**Task details**
Establish how many lines in the entries hold the string "version". The number by itself is the whole answer.

**Records for processing**
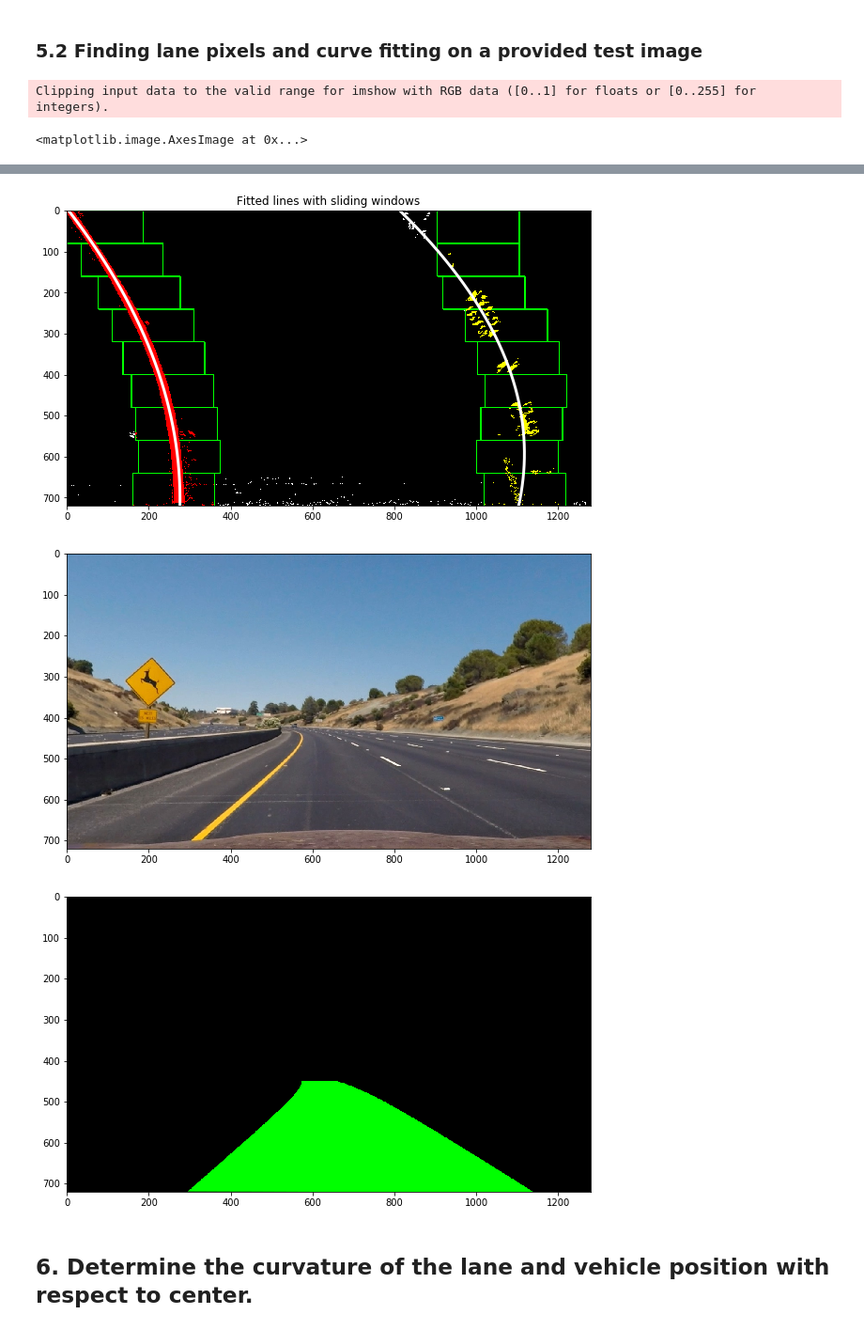
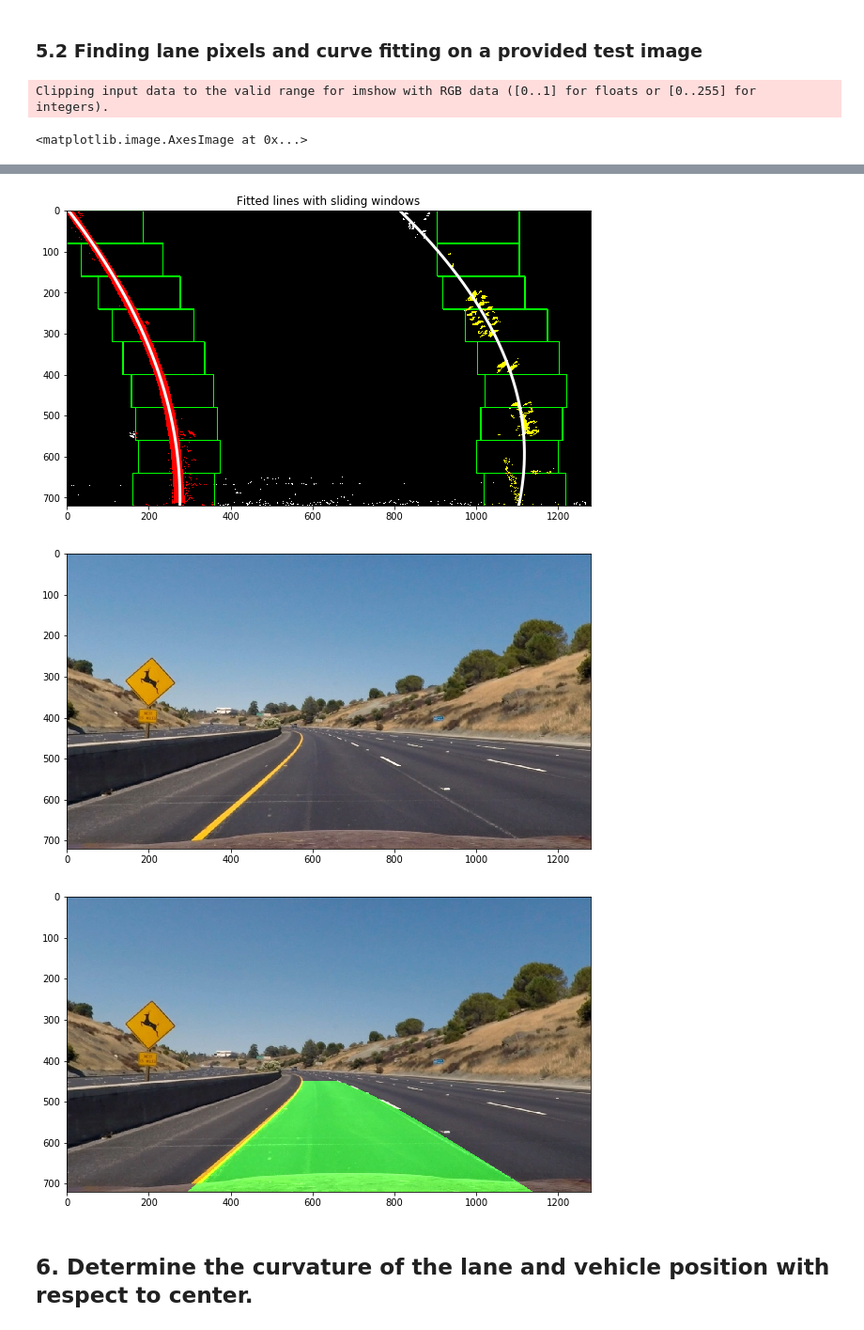
Before and after one commit to udacity/CarND-Advanced-Lane-Lines, a Jupyter notebook: Advanced_Lane_Lines.ipynb, the cells around one changed output, grey strips where cells are left out. Shown at 94% size. Saved outputs shown, nothing was run; the diff lists cells and outputs as text; code cells hidden in the pictures.

Commit message:
Overlay complete

```diff
--- a/Advanced_Lane_Lines.ipynb
+++ b/Advanced_Lane_Lines.ipynb
@@ -554,35 +554,38 @@ warped, M, dst = warp(rgb, pts)
 gradx, grady, mag_binary, dir_binary, s_channel_binary, combined = get_thresholds(warped)
 binary_warped = combined
 
 plt.figure(figsize=(10, 6))
 plt.title('Binary warped image')
 plt.imshow(binary_warped, cmap='gray')
 
 plt.figure(figsize=(10, 6))
 out_img, left_fit, right_fit, left_fitx, right_fitx, ploty = fit_polynomial(binary_warped)
 plt.title('Fitted lines with sliding windows')
 plt.imshow(out_img)
 
 plt.figure(figsize=(10, 6))
 plt.imshow(rgb)
 
 plt.figure(figsize=(10, 6))
 layer = np.zeros_like(img)
 coordinates_left = np.vstack((left_fitx.astype(int), ploty.astype(int))).T
 coordinates_right = np.flipud(np.vstack((right_fitx.astype(int), ploty.astype(int))).T)
 coordinates = np.concatenate((coordinates_left, coordinates_right), axis=0)
 cv2.fillPoly(layer, np.array([ coordinates ]), color=(0, 255, 0))
 
 pts = endpoints_for_perspective_transform()
 unwarped, M, dst = unwarp(layer, pts)
-plt.imshow(unwarped)
+
+overlay = weighted_img(unwarped, rgb, 0.95, 0.6, 0)
+
+plt.imshow(overlay)
 # %% [output]
 Clipping input data to the valid range for imshow with RGB data ([0..1] for floats or [0..255] for integers).
 <matplotlib.image.AxesImage at 0x...>
 [figure]
 [figure]
 [figure]
-[figure, old version]
+[figure, new version]
 # %% [markdown]
 ## 6. Determine the curvature of the lane and vehicle position with respect to center.
 # %% [markdown]
```
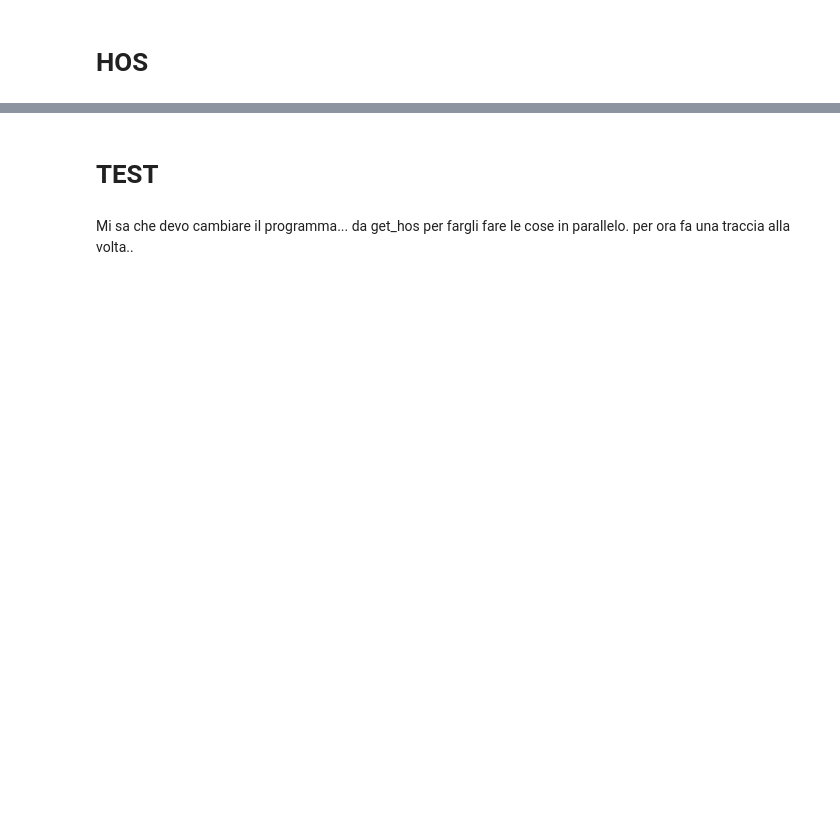
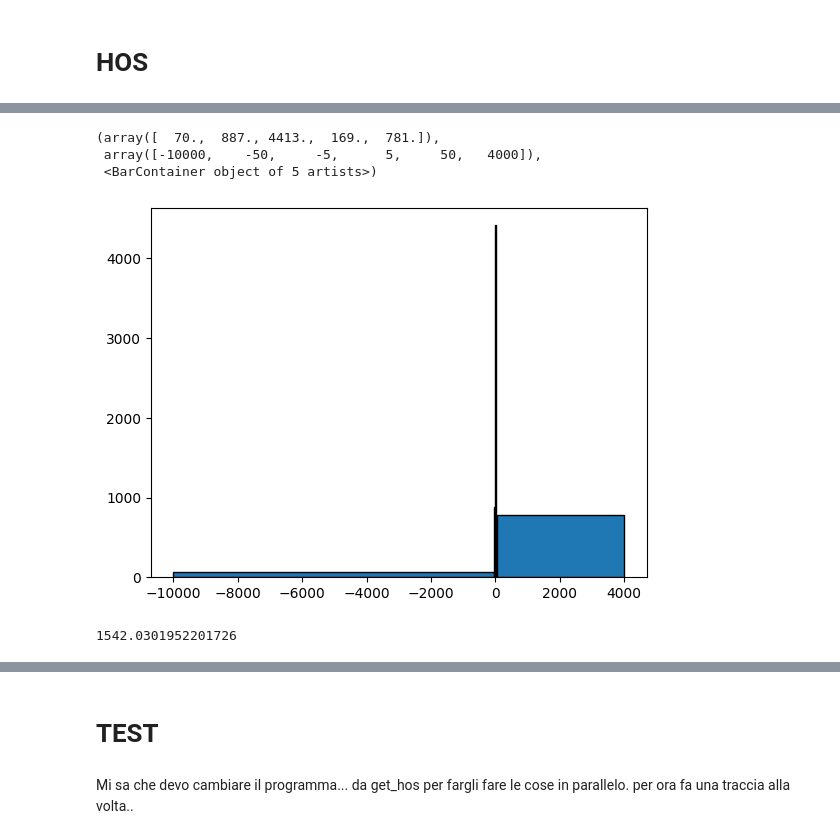
Before and after one commit to Nemenick/primoprogetto, a Jupyter notebook: Codici/_DETECT_HOS.ipynb, the cells around one changed output, grey strips where cells are left out. Drawn from its saved outputs; the diff is of its cells as text; code cells hidden in the pictures; blank space fills up the shorter version.

```diff
--- a/Codici/_DETECT_HOS.ipynb
+++ b/Codici/_DETECT_HOS.ipynb
@@ -20,8 +20,3 @@ D.demean()
 # sig = _Library_HOS.freq_filter(D.sismogramma[7], 200, 5, type_filter= "highpass")
 # onset_1, diff, onset_2 = _Library_HOS.get_onset(sig, 40, threshold=0.1, statistics= _Library_HOS.S_6)
 # print(onset_1, onset_2)
-# %%
-import _Library_HOS
-sig = _Library_HOS.freq_filter(D.sismogramma[7], 200, 5, type_filter= "highpass")
-onset_1, diff, onset_2 = _Library_HOS.get_onset(sig, 40, threshold=0.1, statistics= _Library_HOS.S_6)
-print(onset_1, onset_2)
@@ -27,0 +46,40 @@ print(onset_1, onset_2)
+# %%
+import _Library_HOS
+import numpy as np
+import matplotlib.pyplot as plt
+
+sampling_rate = 100
+typ_filter = "highpass"
+
+freq_filter = 1
+window_width = 100
+tresh = 0.25
+
+stat = _Library_HOS.S_6
+
+
+for freq_filter in [1,2,3,5,10]:
+    for window_width in [40,50,80,100,150,200]:
+        for tresh in [0.1,0.2,0.25,0.3,0.4]:
+            ons_th = []
+            ons_max = []
+            for i in range(len(D.sismogramma)):
+                sig = _Library_HOS.freq_filter(D.sismogramma[i], D.metadata["sampling_rate"][i], freq_filter, type_filter= typ_filter)
+                onset_th, diff, onset_max,u  = _Library_HOS.get_onset_2(sig, window_width, threshold=tresh, statistics= stat)
+                ons_th.append(onset_th)
+                ons_max.append(onset_max)
+                #onset_1, diff, onset_2  = _Library_HOS.get_onset(sig, window_width, threshold=tresh, statistics= stat)
+                # print(onset_1, onset_2)
+            ons_th = np.array(ons_th)
+            ons_max = np.array(ons_max)
+# %%
+plt.hist(D.metadata["trace_P_arrival_sample"].values-ons_th,bins=[-10000,-50,-5,5,50,4000],edgecolor="black")
+# %% [output]
+(array([  70.,  887., 4413.,  169.,  781.]),
+ array([-10000,    -50,     -5,      5,     50,   4000]),
+ <BarContainer object of 5 artists>)
+[figure, added]
+# %%
+np.std(D.metadata["trace_P_arrival_sample"].values-ons_max)
+# %% [output]
+1542.0301952201726
```
Also changed, not shown: parts of 8 cells of this notebook, 2 other files.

**Answer for this exercise**
3